A computer is not really like us. It is a projection of a very small part of ourselves: that portion devoted to logic, order, rule, and clarity.” -Ellen Ullman

Projection is a basic, self-protective defense, and a process which affects how people understand one another. When we project, we “put” part of ourselves onto other people, usually to “get rid of” something objectionable. It is as if we are throwing a part of ourselves outward and casting it, like the image from a movie projector, onto (really, into) the other person. It often plays out in relationship dysfunction, as the defensive activity bounces back and forth between us over time, operating beneath the radar without being addressed.

Projection and avoidance

Projection requires the “splitting-off” ( dissociation, denial) of specific aspects of social reality, usually playing out the dynamic: “Whose fault is this? Not mine.” There is a basic swap between what is about oneself, and what is about others, and this aspect of social decision-making is off. We treat the other person consistently with how we feel about that quality in ourselves. We are unaware of and/or avoiding something true about ourselves.

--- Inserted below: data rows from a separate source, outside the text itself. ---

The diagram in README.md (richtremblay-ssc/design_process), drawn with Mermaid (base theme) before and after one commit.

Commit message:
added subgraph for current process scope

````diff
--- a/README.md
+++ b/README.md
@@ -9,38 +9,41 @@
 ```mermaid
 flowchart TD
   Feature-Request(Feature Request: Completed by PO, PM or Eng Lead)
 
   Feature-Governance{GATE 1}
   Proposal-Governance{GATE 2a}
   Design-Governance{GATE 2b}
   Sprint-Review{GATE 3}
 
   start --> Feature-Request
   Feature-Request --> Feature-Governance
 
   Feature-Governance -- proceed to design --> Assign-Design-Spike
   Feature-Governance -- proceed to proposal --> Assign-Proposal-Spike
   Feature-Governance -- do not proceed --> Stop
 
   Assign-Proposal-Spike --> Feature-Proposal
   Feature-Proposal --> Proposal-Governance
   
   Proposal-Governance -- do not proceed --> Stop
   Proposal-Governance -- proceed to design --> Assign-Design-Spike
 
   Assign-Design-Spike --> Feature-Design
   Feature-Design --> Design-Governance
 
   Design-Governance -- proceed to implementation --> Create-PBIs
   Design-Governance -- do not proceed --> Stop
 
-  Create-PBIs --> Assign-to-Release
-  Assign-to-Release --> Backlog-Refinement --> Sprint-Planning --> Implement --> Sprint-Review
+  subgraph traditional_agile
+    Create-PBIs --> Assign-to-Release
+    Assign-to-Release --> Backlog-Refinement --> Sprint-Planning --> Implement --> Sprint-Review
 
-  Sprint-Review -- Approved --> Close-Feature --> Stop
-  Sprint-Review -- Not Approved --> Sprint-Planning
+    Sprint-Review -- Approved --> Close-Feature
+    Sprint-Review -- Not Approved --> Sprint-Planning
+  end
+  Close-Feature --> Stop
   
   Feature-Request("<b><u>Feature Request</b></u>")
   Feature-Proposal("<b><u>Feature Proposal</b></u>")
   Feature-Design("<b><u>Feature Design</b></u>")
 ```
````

When we project, we end up treating others in ways that reflect how we could feel about ourselves if we weren’t projecting (how we “really” feel about ourselves). For example, we can attack and attempt to destroy, we can idealize and worship, we can over-empathize, and so on, across the spectrum of human emotions and attributed motivations. It’s complicated. And it is something which happens because of how the brain works, how the brain has evolved in culture, how the mind works, and how well we relate to one another. Since a relationship requires clear communication, distorting defenses can have a strong negative impact.

Energy is neither created nor destroyed

The first law of thermodynamics is the conservation of energy. Energy is neither created nor destroyed, and in a sense, the same is partially true for information. However, information can be degraded and lost. As an organ, the brain is unique in the human body…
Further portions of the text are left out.